Truvy: Clairee, you know I’d rather walk on my lips than criticize anybody…but…Janice Van Meer…
Clairee: I know…
Truvy: I bet you money she’s paid $500 for that dress and doesn’t even bother to wear a girdle.
Clairee: It’s like two pigs fighting under a blanket.
Truvy: Well, I haven’t left the house without Lycra on these thighs since I was 14.
Clairee: You were brought up right.
This movie remains one of my favorites. It gave me an insight into a type of womanhood which I, growing up in my Yankee environment, would never have experienced otherwise.

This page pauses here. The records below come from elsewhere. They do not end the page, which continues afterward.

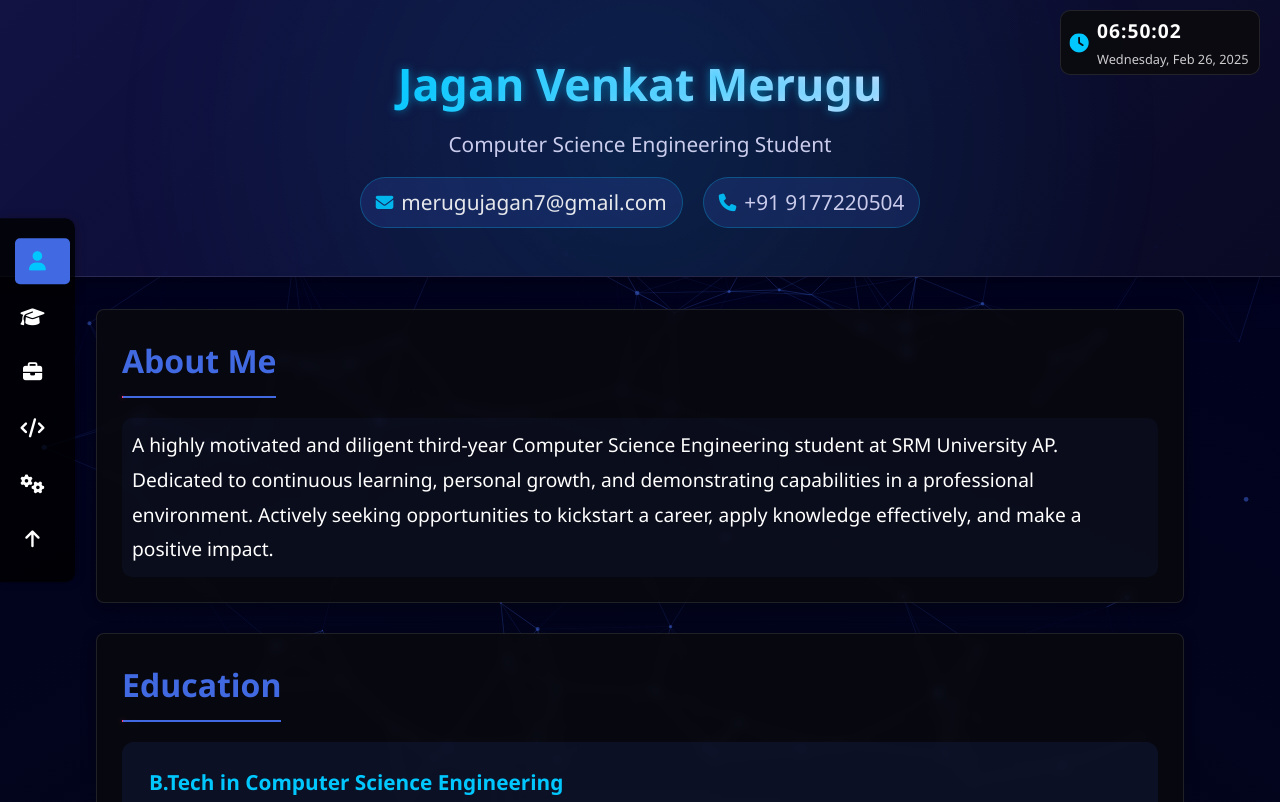
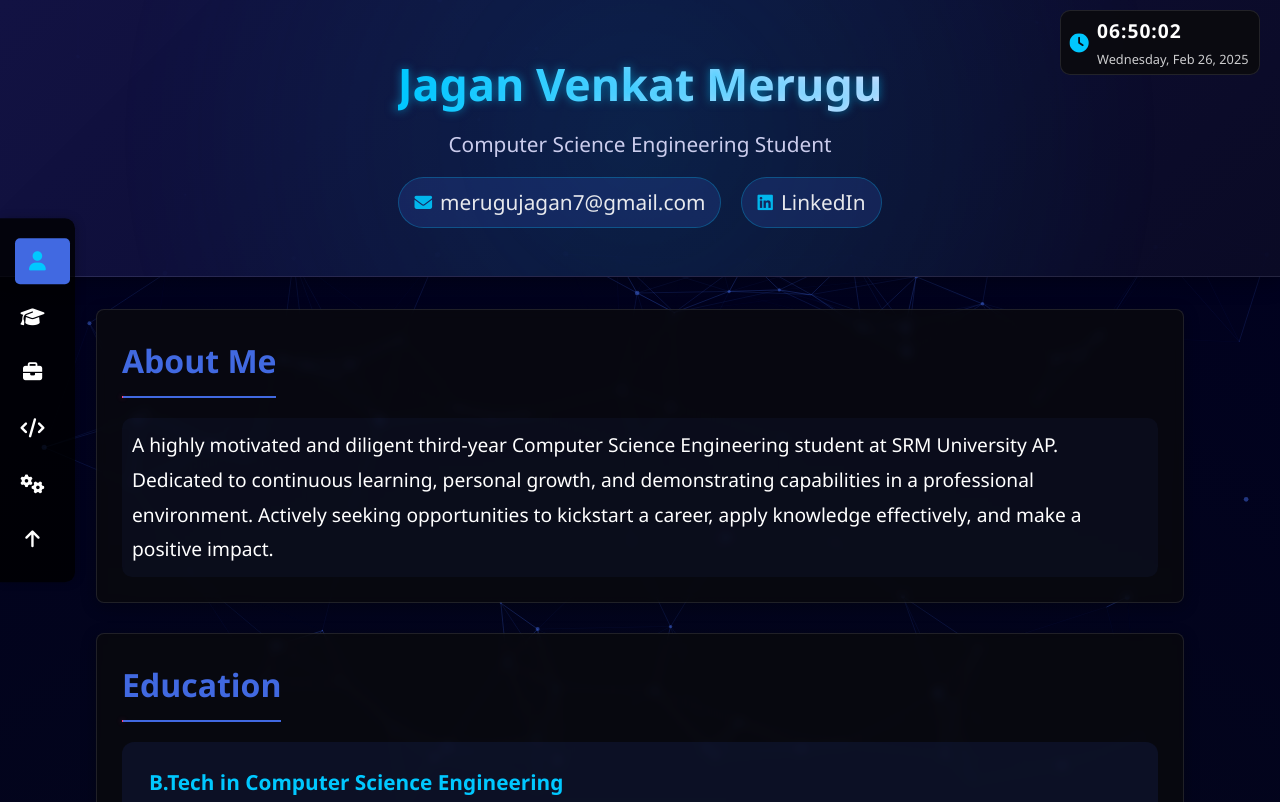
Before and after one commit to venkat4097/Portfolio, a plain HTML site: page index.html in a window 1280 px wide. Shown: the top 802 px of the page. Drawn offline with nearby package versions, Linux system fonts and the light colour scheme; animation ran at ten frames a second.

Commit message:
Update index.html

```diff
--- a/index.html
+++ b/index.html
@@ -65,6 +65,9 @@
     <header>
         <div class="container">
             <div class="profile-section">
+                <!-- <div class="profile-image">
+                    <div style="width:100%; height:100%; background:linear-gradient(135deg, #4169e1, #00c8ff); display:flex; justify-content:center; align-items:center; color:#fff; font-size:2.5rem;"></div>
+                </div> -->
                 <div class="profile-info">
                     <h1>Jagan Venkat Merugu</h1>
                     <p>Computer Science Engineering Student</p>
@@ -72,7 +75,10 @@
                         <p><i class="fas fa-envelope"></i>
                             <a href="mailto:merugujagan7@gmail.com" style="color: white; text-decoration: none;">merugujagan7@gmail.com</a>
                         </p>
-                        <p><i class="fas fa-phone"></i> +91 9177220504</p>
+                        <p>
+                            <i class="fab fa-linkedin"></i>
+                            <a href="https://www.linkedin.com/in/jagan-venkat-merugu-3615a5255" style="color: white; text-decoration: none;">LinkedIn</a>
+                        </p>
                     </div>
                 </div>
             </div>
@@ -216,9 +222,11 @@
 
     <!-- Footer -->
     <footer>
+
+
         <div class="container">
+            <p><i class="fas fa-phone"></i> +91 9177220504</p></div>
             <p>&copy; 2025 Jagan Venkat Merugu. All Rights Reserved.</p>
-        </div>
     </footer>
 
     <!-- Scripts -->
```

Although my mother was from Richmond, Virginia, there was little, if any, venom in her and she would have considered the above conversation in questionable taste. Then again, she had spent much of her adult life in the icy north.
There are so many books with southern women as main characters that I will only give you books or authors with whom I am personally familiar. One of my favorite authors is Anne Rivers Siddons, whose Homeplace and Low Country delve into the lives of women returning to their southern roots. The Secret Life of Bees, Cold Sassy Tree and Saving Grace are also good choices if you want to explore the hearts and minds of Dixie women. For pure fun, read the Miss Julia series by Ann B. Ross.
One of the most intriguing books I ever read was Kindred by Octavia Butler. In the story, a modern day, young African American woman goes back in time to live on a post civil war plantation. Without much warning, the young woman disappears from her current surroundings and reappears on the plantation. Only extreme, life threatening danger brings her back to her current time. On one such trip her husband, who is white, manages to hold onto her and he goes back with her, which causes all kinds of other problems. The premise is a fascinating one and a lot of insight is given into the relationship between black and white southern women.
For non-fiction fans, Pulitzer Prize winner Rick Bragg’s All Over But the Shoutin’ is an incredible paean to his Alabama mother, who “went eighteen years without a new dress so that her sons could have school clothes and picked other people’s cotton so that her children wouldn’t have to live on welfare.” It is the story of the “steel” that is not always evident beneath the slow, southern cadence or the often slower, rather deliberate movements of southern women. While I confess that much of my reading involves escapist fiction, I was enthralled by this book.
Two middle aged women sit in the crowded waiting room, their soft, honeyed drawls in big contrast to the litany of faults they obviously found in a mutual acquaintance. I unashamedly eavesdrop, my unread book in my hands.
“Poor thing,” one says with a sigh. “She just can’t seem to get her life straight.” Shaking her head, the other lady tacks onto this final assessment, the benediction “Bless her heart.” I smile to myself. Magnolias in full bloom.